“We haven’t really quit the board, you know. We simply have not run for reelection. We’ll continue to be still involved with the school.” Thus does Paula Nelson – one of the surviving founders of the Woodstock School of Art, and a mainstay of its operation for more than five decades – downplay the recent decision by herself and her husband, John Kleinhans, to step down from WSA’s Board of Directors. Nonetheless, it’s nice to pay tribute to people who have contributed a great deal to a community while they’re still alive and kicking. So, this action seems as good an excuse as any to remind readers how much work and commitment it took to keep this amazing cultural resource alive for all these years.
Woodstock area | Arts & Entertainment
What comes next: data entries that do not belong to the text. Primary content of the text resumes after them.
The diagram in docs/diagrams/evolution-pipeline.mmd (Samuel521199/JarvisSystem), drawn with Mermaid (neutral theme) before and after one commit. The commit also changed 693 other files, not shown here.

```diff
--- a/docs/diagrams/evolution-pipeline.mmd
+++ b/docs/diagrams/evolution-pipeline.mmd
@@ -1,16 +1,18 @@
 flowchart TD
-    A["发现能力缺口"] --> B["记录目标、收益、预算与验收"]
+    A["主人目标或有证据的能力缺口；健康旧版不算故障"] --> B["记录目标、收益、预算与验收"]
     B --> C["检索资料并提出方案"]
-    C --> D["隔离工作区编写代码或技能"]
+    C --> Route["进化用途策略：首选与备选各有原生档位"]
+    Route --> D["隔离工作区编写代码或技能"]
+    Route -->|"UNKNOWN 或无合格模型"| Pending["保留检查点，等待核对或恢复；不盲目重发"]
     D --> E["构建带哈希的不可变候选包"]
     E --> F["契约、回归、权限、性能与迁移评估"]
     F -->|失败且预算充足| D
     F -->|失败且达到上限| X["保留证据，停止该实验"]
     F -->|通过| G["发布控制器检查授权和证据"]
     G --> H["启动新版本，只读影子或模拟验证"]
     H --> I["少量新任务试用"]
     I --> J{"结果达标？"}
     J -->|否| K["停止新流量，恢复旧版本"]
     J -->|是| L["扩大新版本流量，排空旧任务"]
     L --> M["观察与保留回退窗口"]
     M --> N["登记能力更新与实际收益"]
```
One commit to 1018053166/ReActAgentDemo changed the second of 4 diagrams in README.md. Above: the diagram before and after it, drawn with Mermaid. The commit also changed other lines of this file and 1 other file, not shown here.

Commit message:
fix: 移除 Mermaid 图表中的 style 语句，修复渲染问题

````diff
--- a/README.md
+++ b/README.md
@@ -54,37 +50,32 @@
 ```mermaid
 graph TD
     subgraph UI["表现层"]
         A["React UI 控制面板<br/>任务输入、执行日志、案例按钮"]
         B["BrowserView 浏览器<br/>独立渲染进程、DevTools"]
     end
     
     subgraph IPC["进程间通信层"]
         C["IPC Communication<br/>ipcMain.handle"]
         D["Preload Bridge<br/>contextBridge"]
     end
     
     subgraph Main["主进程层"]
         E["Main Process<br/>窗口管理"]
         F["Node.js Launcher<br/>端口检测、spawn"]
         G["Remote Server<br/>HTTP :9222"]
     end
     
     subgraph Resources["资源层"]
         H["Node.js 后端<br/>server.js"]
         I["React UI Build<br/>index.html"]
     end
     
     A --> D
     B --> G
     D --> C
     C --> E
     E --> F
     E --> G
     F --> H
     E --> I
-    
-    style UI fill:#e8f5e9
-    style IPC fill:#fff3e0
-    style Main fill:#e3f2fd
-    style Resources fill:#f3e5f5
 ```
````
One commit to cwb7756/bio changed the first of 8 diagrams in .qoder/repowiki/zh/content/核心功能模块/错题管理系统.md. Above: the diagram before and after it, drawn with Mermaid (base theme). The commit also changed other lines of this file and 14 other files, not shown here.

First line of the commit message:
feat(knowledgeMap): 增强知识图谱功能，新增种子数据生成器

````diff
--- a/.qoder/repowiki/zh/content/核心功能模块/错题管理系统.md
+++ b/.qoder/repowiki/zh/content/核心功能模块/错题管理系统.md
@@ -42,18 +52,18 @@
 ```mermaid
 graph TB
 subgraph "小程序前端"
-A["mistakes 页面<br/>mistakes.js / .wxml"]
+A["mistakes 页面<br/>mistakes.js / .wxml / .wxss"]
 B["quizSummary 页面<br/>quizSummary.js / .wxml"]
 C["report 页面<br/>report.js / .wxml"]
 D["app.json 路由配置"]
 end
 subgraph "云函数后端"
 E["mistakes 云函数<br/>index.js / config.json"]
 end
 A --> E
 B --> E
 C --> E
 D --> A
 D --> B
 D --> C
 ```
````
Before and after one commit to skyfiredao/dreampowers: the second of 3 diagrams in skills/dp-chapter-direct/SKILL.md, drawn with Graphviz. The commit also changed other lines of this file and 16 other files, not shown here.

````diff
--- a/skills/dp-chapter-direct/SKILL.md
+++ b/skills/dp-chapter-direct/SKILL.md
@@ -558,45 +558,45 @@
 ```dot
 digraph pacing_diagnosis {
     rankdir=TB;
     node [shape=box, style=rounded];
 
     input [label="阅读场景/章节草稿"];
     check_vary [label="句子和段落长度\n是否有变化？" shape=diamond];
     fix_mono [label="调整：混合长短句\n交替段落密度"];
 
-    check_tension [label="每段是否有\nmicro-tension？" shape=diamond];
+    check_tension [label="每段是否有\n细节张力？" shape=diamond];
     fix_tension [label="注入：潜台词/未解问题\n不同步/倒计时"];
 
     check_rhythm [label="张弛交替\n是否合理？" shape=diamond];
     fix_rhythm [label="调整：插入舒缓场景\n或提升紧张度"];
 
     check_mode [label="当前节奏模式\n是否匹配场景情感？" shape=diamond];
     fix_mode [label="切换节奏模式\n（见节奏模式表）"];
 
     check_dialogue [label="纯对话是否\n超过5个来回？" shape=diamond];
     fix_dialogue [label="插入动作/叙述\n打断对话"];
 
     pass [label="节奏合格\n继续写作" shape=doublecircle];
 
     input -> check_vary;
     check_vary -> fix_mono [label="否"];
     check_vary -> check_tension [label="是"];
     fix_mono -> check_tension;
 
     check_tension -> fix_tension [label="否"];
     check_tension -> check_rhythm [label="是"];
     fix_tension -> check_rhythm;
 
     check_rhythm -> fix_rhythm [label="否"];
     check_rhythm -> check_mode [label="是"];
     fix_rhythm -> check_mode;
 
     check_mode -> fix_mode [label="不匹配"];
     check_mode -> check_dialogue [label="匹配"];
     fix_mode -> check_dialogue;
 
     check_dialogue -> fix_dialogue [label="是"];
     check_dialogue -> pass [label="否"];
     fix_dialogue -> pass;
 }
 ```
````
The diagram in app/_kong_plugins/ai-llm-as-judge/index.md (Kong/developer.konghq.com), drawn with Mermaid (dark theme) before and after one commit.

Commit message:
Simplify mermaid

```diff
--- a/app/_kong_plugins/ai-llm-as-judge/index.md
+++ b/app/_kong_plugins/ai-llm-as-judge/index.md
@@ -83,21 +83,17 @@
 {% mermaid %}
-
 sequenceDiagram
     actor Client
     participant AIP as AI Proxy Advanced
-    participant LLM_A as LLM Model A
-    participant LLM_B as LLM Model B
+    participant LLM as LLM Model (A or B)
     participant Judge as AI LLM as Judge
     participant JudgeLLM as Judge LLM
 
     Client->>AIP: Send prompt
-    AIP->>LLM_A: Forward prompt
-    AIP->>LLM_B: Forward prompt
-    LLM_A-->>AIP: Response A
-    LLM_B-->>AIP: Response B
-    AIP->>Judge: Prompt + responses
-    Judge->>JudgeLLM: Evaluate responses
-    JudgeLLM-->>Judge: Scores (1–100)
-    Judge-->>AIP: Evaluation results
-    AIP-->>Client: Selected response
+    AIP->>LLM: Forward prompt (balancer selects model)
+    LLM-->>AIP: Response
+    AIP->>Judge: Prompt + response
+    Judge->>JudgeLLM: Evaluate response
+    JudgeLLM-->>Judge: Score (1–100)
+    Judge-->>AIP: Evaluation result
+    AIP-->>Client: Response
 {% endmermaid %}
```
The reopening of live theater perches anxiously on the cusp of a reintroduction of in-person performances in 2021, awaiting signals that audiences can feel safe sitting in the same indoor space. Long-suppressed desire for the collective experience of art remains at war with lingering fear of contracting an illness that can turn the lining of one’s lungs to the consistency of concrete. But spring is here, summer looms nearer and presenting venues need to make decisions, pronto.
For some venues, particularly those without outdoor space, the question of returning may be if, not when.
As with most other performing arts venues in our region, the flow of live concerts at Woodstock’s Kleinert-James Arts Center and stageworks at the Byrdcliffe Theater dried up more than a year ago, due to the pandemic. But the gradual arrival of the Covid vaccines has got hosts for such events thinking about their resumption. Governor Andrew Cuomo announced on March 3 that theaters and concert halls could begin admitting audiences at 33 percent capacity effective April 2, with a limit of 100 people indoors or 200 outdoors. Not every venue will be able to break even presenting live performances under those limitations, but it’s clear that a process has begun that will make it possible for us all to see plays and hear music again, up close and personal, in the foreseeable future. Even for introverts and homebodies, that’s happy news.
On the morning of March 12, Sally Grossman, the widow of Bob Dylan’s foremost manager, Albert “the Baron of Bearsville” Grossman, failed to answer her locked front door. A spare key was fetched, and the baroness was found at peace in her bed. While cause of death has not been determined, Sally recently gave up cigarettes and — to one and all — seemed an unstoppable force at 81.
On For the Record, his first release in nearly two decades, the guitarist/songwriter, writer/journalist, and Woodstock historian Tad Wise presents a fully realized set of nine substantive, lyrically elaborative tunes, topical art songs disguised as sleek soul pop with an anchor in the sounds and dialects of ‘80s rock — the shimmery guitar, the super crisp and tight rhythm section. An elegant electric guitarist with a command of idiomatic harmony, texture and guitar arrangement, Wise did well to recruit these supra-A-list sidemen (as, I suppose, would we all), and also did well not to festoon too much else on top of this lithe and crisp trio sound — a harmonica here, a keyboard there, some vocal beds and not much else.
The February 28 Woodstock Roundtable promises to be an informative warm-up to the April 5 Album of the Week show, which will occur on the very date and hour of the original Save the Mountain release concert at Woodstock’s famed Joyous Lake.
On Saturday, February 13, Covid-19 added Joe Beesmer — beloved husband, guitar hero and band leader — to its gruesome toll.
As producer, keyboardist, composer, and—this most of all—arranger, David Baron’s pawprints are all over the music of this moment. If the Hudson Valley has a house style — organic, roots leaning rock, folk, blues and jazz — Baron is one of only a handful of locals who is working far outside that earthy sweet spot, out in the strata of big budget pop. And yet it is not that simple.
The 5,000-square-foot warehouse sharing the acreage at 881 Route 28 with Covert Excavating is a showcase for the works of Glen Mayo, a self-taught sculptor who works mainly in metal and often in large scale.